### Stored items from a collection
+ + + + +

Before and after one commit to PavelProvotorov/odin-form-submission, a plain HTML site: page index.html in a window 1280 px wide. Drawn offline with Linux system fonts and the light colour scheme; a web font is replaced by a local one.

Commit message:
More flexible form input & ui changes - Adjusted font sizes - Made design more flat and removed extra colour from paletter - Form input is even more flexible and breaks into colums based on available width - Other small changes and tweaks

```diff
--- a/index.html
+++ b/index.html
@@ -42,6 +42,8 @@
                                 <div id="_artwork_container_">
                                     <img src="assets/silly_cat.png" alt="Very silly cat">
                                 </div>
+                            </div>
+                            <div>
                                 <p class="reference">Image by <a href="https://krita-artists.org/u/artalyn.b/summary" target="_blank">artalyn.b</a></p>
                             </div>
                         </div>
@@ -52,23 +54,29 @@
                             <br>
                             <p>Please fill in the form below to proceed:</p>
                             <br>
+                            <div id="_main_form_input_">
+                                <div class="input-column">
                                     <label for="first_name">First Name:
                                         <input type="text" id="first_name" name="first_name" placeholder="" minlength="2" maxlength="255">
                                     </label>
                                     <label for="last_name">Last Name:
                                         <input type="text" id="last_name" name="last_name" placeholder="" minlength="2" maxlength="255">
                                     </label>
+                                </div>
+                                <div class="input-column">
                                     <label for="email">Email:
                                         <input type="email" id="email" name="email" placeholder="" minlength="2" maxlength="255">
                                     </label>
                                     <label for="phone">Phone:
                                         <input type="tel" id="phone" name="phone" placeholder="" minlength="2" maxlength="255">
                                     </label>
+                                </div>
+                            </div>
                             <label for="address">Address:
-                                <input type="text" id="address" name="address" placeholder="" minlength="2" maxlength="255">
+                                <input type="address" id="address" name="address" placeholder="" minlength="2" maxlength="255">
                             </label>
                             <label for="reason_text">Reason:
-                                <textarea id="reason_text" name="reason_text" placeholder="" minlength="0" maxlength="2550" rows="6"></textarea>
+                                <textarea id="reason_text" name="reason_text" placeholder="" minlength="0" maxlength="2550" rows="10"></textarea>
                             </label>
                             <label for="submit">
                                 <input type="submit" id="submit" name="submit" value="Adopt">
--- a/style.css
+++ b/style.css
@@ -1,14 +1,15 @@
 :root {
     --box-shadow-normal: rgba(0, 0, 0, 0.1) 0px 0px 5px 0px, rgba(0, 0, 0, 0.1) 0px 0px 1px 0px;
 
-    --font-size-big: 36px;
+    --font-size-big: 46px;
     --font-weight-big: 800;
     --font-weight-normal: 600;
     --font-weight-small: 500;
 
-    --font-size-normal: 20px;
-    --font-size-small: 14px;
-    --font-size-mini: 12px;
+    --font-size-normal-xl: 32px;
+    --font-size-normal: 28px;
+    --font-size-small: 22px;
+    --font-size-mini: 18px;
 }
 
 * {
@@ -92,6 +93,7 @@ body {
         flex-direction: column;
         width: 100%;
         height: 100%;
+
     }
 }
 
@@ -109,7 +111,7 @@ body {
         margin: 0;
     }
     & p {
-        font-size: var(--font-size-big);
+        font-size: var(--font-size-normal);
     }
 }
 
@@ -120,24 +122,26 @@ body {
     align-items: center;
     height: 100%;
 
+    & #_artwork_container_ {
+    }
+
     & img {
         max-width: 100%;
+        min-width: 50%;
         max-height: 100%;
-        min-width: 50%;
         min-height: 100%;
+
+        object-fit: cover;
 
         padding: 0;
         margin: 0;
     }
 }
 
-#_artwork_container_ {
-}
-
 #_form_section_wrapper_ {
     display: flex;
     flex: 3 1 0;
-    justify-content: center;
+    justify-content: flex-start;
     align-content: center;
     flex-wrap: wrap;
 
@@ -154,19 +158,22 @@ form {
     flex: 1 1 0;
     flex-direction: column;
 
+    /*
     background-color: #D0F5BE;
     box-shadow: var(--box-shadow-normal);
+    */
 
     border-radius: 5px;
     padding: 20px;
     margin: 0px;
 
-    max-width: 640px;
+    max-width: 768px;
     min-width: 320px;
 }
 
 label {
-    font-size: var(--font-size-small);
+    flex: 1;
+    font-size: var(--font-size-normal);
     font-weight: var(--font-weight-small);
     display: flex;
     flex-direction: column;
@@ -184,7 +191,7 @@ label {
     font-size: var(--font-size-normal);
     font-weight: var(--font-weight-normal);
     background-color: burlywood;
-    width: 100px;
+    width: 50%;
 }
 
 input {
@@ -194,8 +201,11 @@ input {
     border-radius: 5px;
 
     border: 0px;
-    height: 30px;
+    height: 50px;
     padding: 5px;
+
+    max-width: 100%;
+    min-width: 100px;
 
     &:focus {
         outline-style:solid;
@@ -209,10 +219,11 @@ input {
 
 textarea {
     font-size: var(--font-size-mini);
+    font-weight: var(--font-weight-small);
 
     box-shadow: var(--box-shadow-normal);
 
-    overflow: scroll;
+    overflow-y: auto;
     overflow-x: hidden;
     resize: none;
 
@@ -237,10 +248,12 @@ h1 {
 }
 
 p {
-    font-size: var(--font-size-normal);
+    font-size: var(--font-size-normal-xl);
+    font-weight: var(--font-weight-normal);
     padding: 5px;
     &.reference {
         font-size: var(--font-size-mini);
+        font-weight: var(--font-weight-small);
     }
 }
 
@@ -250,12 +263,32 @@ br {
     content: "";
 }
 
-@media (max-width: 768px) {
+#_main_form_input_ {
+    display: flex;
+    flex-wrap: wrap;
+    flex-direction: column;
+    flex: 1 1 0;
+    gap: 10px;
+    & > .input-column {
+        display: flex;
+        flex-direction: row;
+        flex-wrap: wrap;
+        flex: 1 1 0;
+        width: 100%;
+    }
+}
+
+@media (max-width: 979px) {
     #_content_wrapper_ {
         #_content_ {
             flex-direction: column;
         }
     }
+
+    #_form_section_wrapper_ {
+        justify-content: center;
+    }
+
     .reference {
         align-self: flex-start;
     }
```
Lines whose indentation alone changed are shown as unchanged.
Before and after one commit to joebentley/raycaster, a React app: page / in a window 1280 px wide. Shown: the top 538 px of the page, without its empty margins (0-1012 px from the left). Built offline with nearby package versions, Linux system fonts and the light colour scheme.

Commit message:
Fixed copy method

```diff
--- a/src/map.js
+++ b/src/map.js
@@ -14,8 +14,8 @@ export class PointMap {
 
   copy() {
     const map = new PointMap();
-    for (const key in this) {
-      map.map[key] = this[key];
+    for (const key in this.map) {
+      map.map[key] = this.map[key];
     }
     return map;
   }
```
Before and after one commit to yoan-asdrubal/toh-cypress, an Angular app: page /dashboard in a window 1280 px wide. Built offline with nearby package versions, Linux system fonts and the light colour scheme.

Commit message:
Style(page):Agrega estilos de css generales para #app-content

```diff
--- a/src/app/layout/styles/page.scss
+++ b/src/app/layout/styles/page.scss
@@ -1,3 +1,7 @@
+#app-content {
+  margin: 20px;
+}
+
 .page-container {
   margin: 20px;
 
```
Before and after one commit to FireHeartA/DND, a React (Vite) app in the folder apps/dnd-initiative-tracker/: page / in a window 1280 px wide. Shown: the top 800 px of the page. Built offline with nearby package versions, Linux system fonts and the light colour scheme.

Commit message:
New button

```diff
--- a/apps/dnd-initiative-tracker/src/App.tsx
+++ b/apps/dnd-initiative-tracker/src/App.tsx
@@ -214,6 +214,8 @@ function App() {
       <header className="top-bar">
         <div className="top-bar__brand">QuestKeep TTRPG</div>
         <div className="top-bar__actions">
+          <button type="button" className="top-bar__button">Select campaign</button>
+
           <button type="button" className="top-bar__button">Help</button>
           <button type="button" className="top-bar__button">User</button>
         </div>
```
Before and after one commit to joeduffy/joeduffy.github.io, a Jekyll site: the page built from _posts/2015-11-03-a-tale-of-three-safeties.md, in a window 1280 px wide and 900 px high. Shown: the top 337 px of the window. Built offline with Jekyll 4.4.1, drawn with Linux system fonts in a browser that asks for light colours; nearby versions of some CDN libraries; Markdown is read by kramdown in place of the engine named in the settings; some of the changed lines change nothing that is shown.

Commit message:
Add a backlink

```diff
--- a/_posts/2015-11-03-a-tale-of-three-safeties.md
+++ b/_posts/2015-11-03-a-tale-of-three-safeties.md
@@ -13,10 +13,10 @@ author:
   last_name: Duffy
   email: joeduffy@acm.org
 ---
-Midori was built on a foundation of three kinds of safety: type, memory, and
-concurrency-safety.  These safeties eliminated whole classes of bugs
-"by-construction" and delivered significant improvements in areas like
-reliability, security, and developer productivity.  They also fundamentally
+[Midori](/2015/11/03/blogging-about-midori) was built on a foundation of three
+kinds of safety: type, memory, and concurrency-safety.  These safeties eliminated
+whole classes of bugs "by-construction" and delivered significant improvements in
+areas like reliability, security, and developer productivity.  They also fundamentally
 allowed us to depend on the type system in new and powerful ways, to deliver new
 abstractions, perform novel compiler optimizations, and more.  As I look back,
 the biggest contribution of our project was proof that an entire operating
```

+ + + + +

### What to produce
Check all the records above and select each line where the string "padding" is found.

### Result of the task
         padding: 0;
     padding: 20px;
     padding: 5px;
     padding: 5px;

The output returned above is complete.